*When installing the HPOneView modules you only need to install the versions which are found in your environment.

  1. HPRestCmdlets
  2. HPERedfishCmdlets
  3. HPOneView.310*
  4. HPOneView.400*

In addition to the above modules, in order for this to work properly, you must be using HPE OneView - version 3.1 or 4.0. This should work with OneView 4.10 but has not been tested as none of the environments I work with are at this level yet.  Preferably HPE Synergy is being used, but C-Class will work as well as long as OneView is being used.  The actual physical server hardware must also be either Gen 9 or Gen 10 hardware running the latest ILO updates.

And here is where one of the first difficulties in this process comes into view.  The version of OneView running in your environment dictates the version of HPOneView cmdlet that you must use to connect to the OneView appliance.  Since the HPOneView Cmdlet uses DLL files, even unloading the module through the command Remove-Module does not unload the DLL file which prevents the other version of the HPOneView Cmdlet from being loaded in the same PowerShell session.  This is not an issue of the Cmdlet, but instead is a limitation of Windows PowerShell itself.  If only one version of HPOneView is installed this typically is not an issue, but when multiple versions are installed side by side you may encounter some errors if you're not careful.   By default Windows PowerShell loads the lowest version of the HPOneView module, and since you can't load another version without starting another PowerShell session this can be an inconvenience.  For example, if both HPOneView.310 and HPOneView.400 are installed and the command Connect-HPOVMgmt is run PowerShell will load the module HPOneView.310.  If you are trying to connect to an environment running OneView 4.0 using this method without explicitly loading the HPOneView.400 module the attempt to connect will error out.  The same error happens when attempting to connect to a OneView 3.10 environment with the HPOneView.400 module loaded.

The second difficulty is the change that HPE made between the Gen 9 and Gen 10 platforms.  Gen 9 hardware uses the HPRestCmdlets by default while Gen 10 servers utilize HPERedfishCmdlets.  What makes this even more fun is that Gen 9 servers can be adjusted to use the HPERedfishCmdlets as well.  This produces multiple permutations of possible combinations of commands to use as the version of OneView are not restricted by the server generation.  

Phew, that was a lot and was only the introduction to this series.

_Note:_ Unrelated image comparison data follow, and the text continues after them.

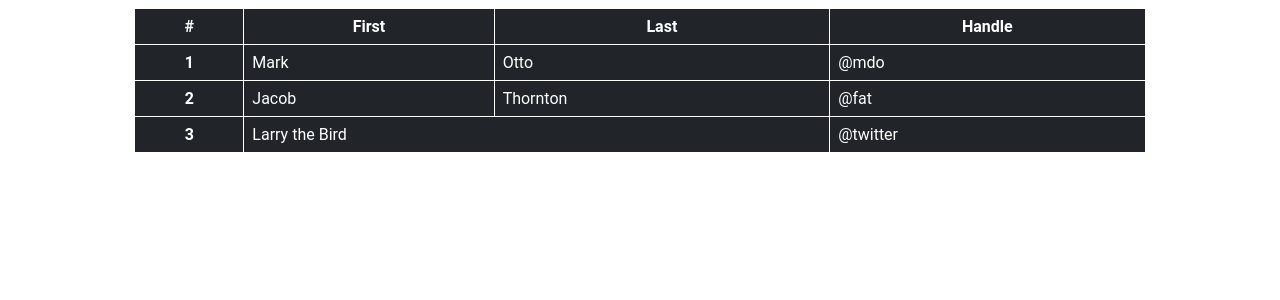
Repository: ThuatDev/BTVN_FE_JUNE
Page: index.html
The author's editor kept a copy of each file at every save. The page is drawn from the files as they stood at one save, then again after the next save.
The browser window is 1280 px wide. The pictures show the whole page.

Above is the page before, as saved 2023-08-02 15:22:10.

After the next save:
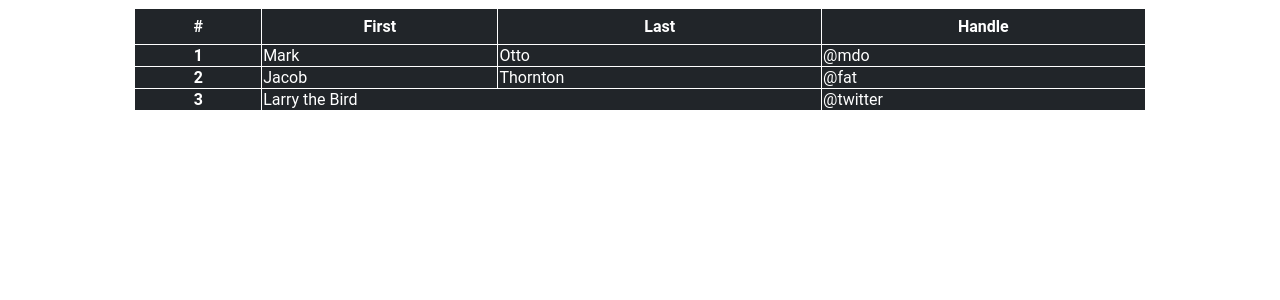
Saved 67 s later.
--- a/index.html
+++ b/index.html
@@ -46,23 +46,6 @@
         color: #fff;
         border-collapse: collapse;
       }
-
-      /* Các quy tắc CSS khác giữ nguyên như trong câu hỏi trước */
-      .table th {
-        font-weight: bold;
-        color: #fff;
-      }
-
-      .table td {
-        color: #fff;
-      }
-
-      .table th,
-      .table td {
-        border: 1px solid #fff;
-        padding: 8px;
-      }
-
       .table thead th {
         padding: 8px;
       }

After the save that followed:
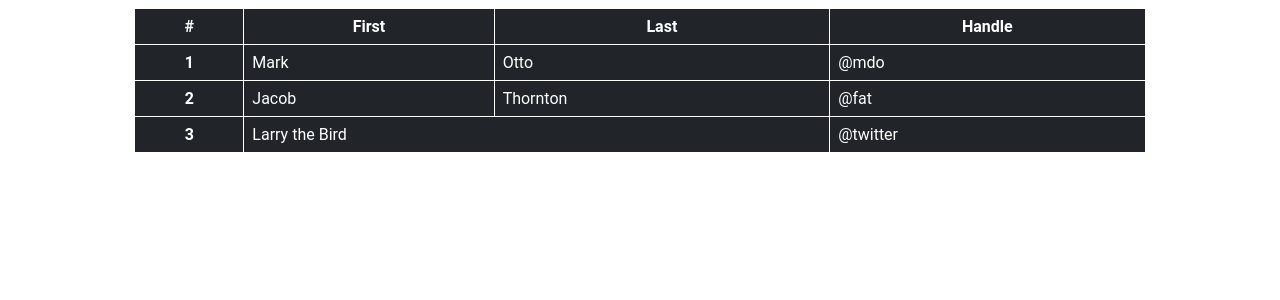
Saved 19 s later.
--- a/index.html
+++ b/index.html
@@ -46,6 +46,15 @@
         color: #fff;
         border-collapse: collapse;
       }
+
+      /* Các quy tắc CSS khác giữ nguyên như trong câu hỏi trước */
+
+      .table th,
+      .table td {
+        border: 1px solid #fff;
+        padding: 8px;
+      }
+
       .table thead th {
         padding: 8px;
       }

In the next segment, I will go over how to quickly deploy server profiles in OneView from templates.  While there are simple ways to create new server profiles from templates, most of the examples found online only deal with one profile at a time.  The information I will go over will include how to automate the creation so that you can quickly and easily create multiple profiles in sequence automatically.  There will be some side subjects that may spring up as part of this, but anything related to this will be tagged as a category of HPE Automation.

Until next time.